Bauer Alumnus & Lionsgate EVP Shares Insight From Tax Career

Published on November 27, 2018

Michael Hainkel, executive vice president and chief tax officer for Lionsgate Entertainment.

Acquiring information in a timely manner is important for all professions, but for tax professionals, it’s especially critical.

“Tax professionals live and die on obtaining information they need,” said Michael Hainkel, executive vice president and chief tax officer for Lionsgate Entertainment, which includes a range of subsidiaries and projects in film, television, home video, music publishing and interactive video game development.

Hainkel, who graduated from the University of Houston with a BBA and master’s degree in accounting in the 1970s, says the longtime challenge has only gotten worse in recent years.

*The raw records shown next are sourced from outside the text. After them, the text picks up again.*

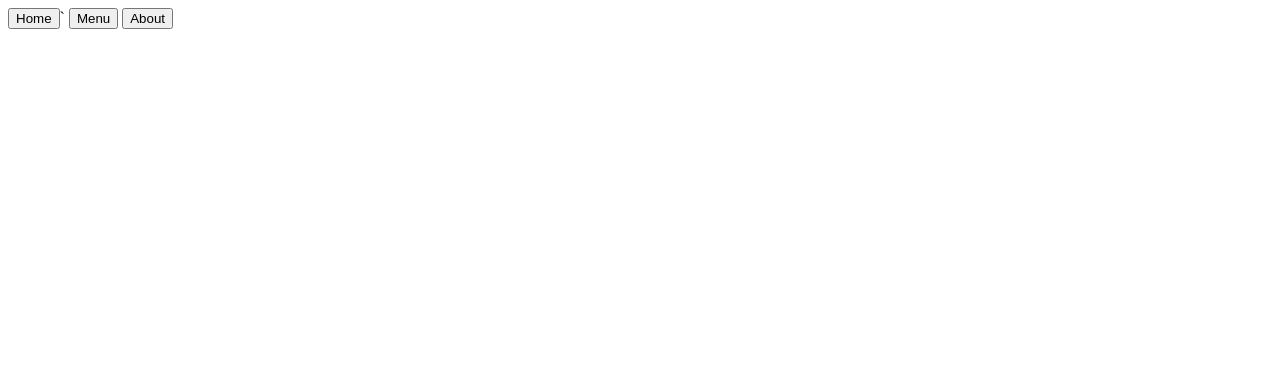
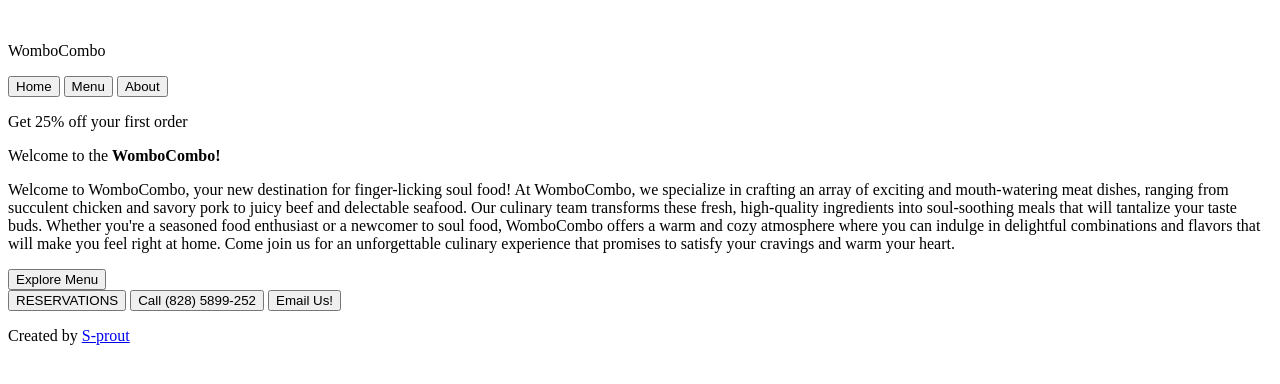
Before and after one commit to Sprou-t/restaurant_page, a website built with webpack: page src/index.html in a window 1280 px wide. Built offline with nearby package versions, Linux system fonts and the light colour scheme; files whose address does not match are found by name.

Commit message:
added a basic html layout inside div#content w/o any styling

```diff
--- a/src/index.html
+++ b/src/index.html
@@ -11,16 +11,42 @@
 </head>
 <body>
 <header>
+    <div class="icon_section">
+        <img src="" alt="">
+        <p>WomboCombo</p>
+    </div>
     <nav>
         <!-- The <nav> tag defines a set of navigation links.Notice that NOT all links of a document should be inside a <nav> element.
         The <nav> element is intended only for major blocks of navigation links. -->
-        <button>Home</button>`
+        <button>Home</button>
         <button>Menu</button>
         <button>About</button>
     </nav>
 </header>
 
-<div id="content"></div>
+<div id="content">
+    <!-- add a background -->
+    <div class="textArea">
+        <p>Get 25% off your first order</p>
+        <p>Welcome to the <b>WomboCombo!</b></p>
+        <p>Welcome to WomboCombo, your new destination for finger-licking soul food! At WomboCombo, we specialize in crafting an array of exciting and
+            mouth-watering meat dishes, ranging from succulent chicken and savory pork to juicy beef and delectable seafood. Our culinary team transforms
+            these fresh, high-quality ingredients into soul-soothing meals that will tantalize your taste buds. Whether you're a seasoned food enthusiast
+            or a newcomer to soul food, WomboCombo offers a warm and cozy atmosphere where you can indulge in delightful combinations and flavors that will
+            make you feel right at home. Come join us for an unforgettable culinary experience that promises to satisfy your cravings and warm your heart.</p>
+    </div>
 
+    <button>Explore Menu</button>
+
+    <div class="contact_section">
+        <button>RESERVATIONS</button>
+        <button>Call (828) 5899-252</button>
+        <button>Email Us!</button>
+    </div>
+</div>
+
+<footer>
+    <p>Created by <a href="https://github.com/Sprou-t?tab=repositories">S-prout</a></p>
+</footer>
 </body>
 </html>
--- a/webpack.config.js
+++ b/webpack.config.js
@@ -13,7 +13,9 @@ module.exports = {
   },
   devServer: { //devServer option allows you to configure the behavior of the webpack development server
     static: './dist',
-    watchFiles: ['template.html']
+    watchFiles: ['src/**/*'],
+    hot: true, // Enable Hot Module Replacement
+    open: true, // Automatically open the browser
   },
   devtool: 'inline-source-map',
   plugins: [
```
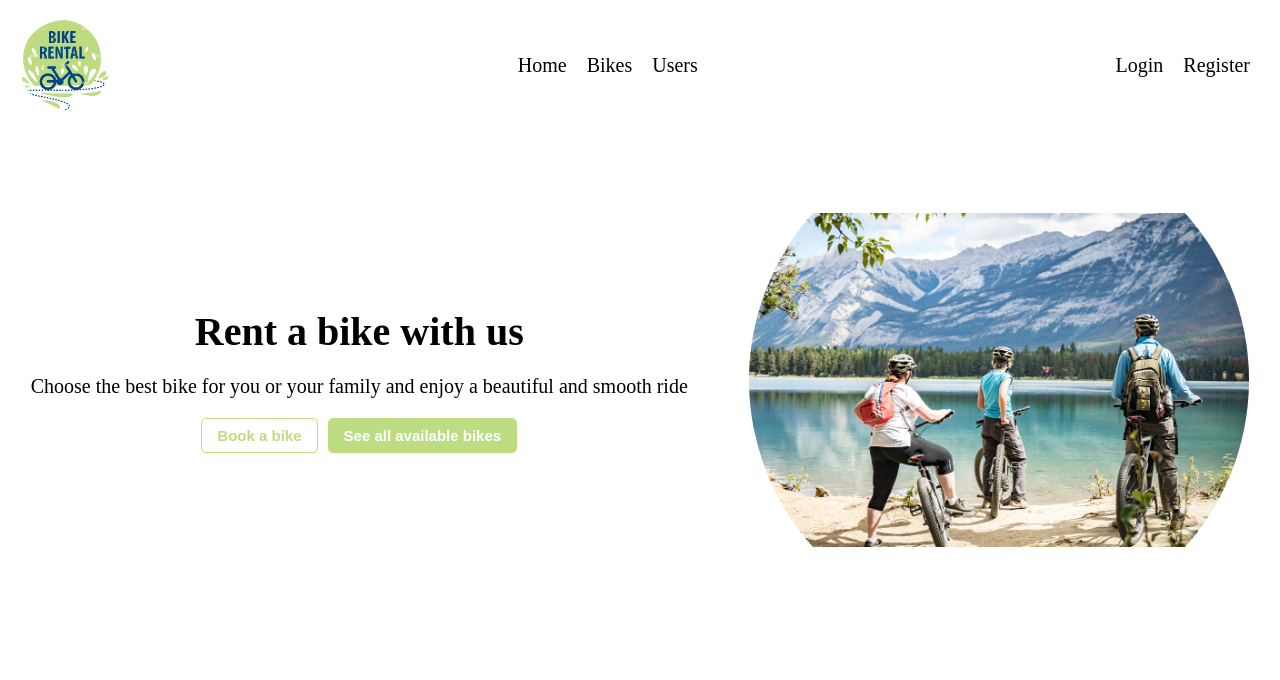
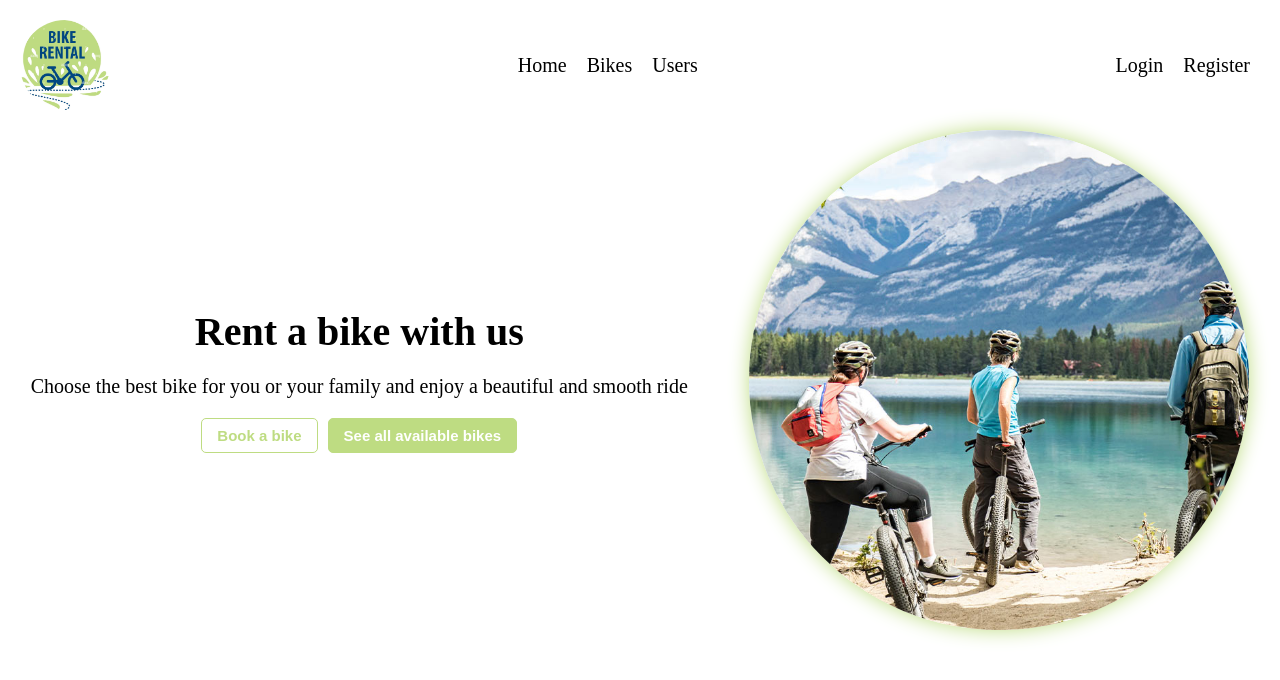
Before and after one commit to iskren97/bike-rental-app, a React (Vite) app in the folder client/: page / in a window 1280 px wide. Shown: the top 680 px of the page. Built offline with nearby package versions, Linux system fonts and the light colour scheme.

Commit message:
Home page minor design fix

```diff
--- a/client/src/pages/Home/Home.styled.ts
+++ b/client/src/pages/Home/Home.styled.ts
@@ -25,13 +25,10 @@ const DescParagraph = styled.p`
 const ImagePrimary = styled.img`
   width: 50rem;
   height: 50rem;
-  object-fit: contain;
+  object-fit: cover;
   border-radius: 50%;
   transition: all 0.2s;
-
-  &:hover {
-    transform: scale(1.2);
-  }
+  box-shadow: 0px 0px 2rem ${colors.primary};
 `;
 
 const ButtonsContainer = styled.div`
@@ -53,7 +50,7 @@ const BookingButton = styled.button`
   border: solid 1px ${colors.primary};
 
   &:hover {
-    background-color: rgba(190, 220, 130, 255);
+    background-color: ${colors.primary};
     color: ${colors.white};
     box-shadow: 0px 0px 10px ${colors.blackLighter};
   }
```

“Companies are running leaner and leaner,” Hainkel said.  “Many people do not have the time to do their jobs, much less provide information to people in another group. We had to change the culture by convincing people it was in the company’s and their best interest to assist us.”

Here, in his words, is how he and his staff created that change at Lionsgate:

  • First, we built relationships with the people in other groups so we could create the opportunity to explain how we could work together to minimize tax liabilities.
  • Second, we gave the credit to whomever brought us the documents, analysis or raised the question that allowed us to optimize our tax position.
  • Third, we bragged on those people to their bosses, their bosses’ bosses, their colleagues and Human Resources. I brought officers down to people’s desks or offices to thank them for their contribution. We tracked the savings generated from these efforts and reminded people to include the savings in their accomplishments prior to their performance evaluations. People soon realized that helping us made the company more profitable, increased their bonuses and they could obtain more recognition helping us than for doing their job.
  • Fourth, we showed department heads how we could help them stretch their budgets.
  • Fifth, we presented the results of these efforts to management, with a list of the people who helped, to demonstrate how many ways the company could save money. At every step, we said, ‘Thank you,’ to everyone who helped us.

“The result of our efforts was that almost everyone in the company wanted to work with us on our projects and seek our advice on theirs,” Hainkel said. “Earnings have been materially increased. “

By Julie Bonnin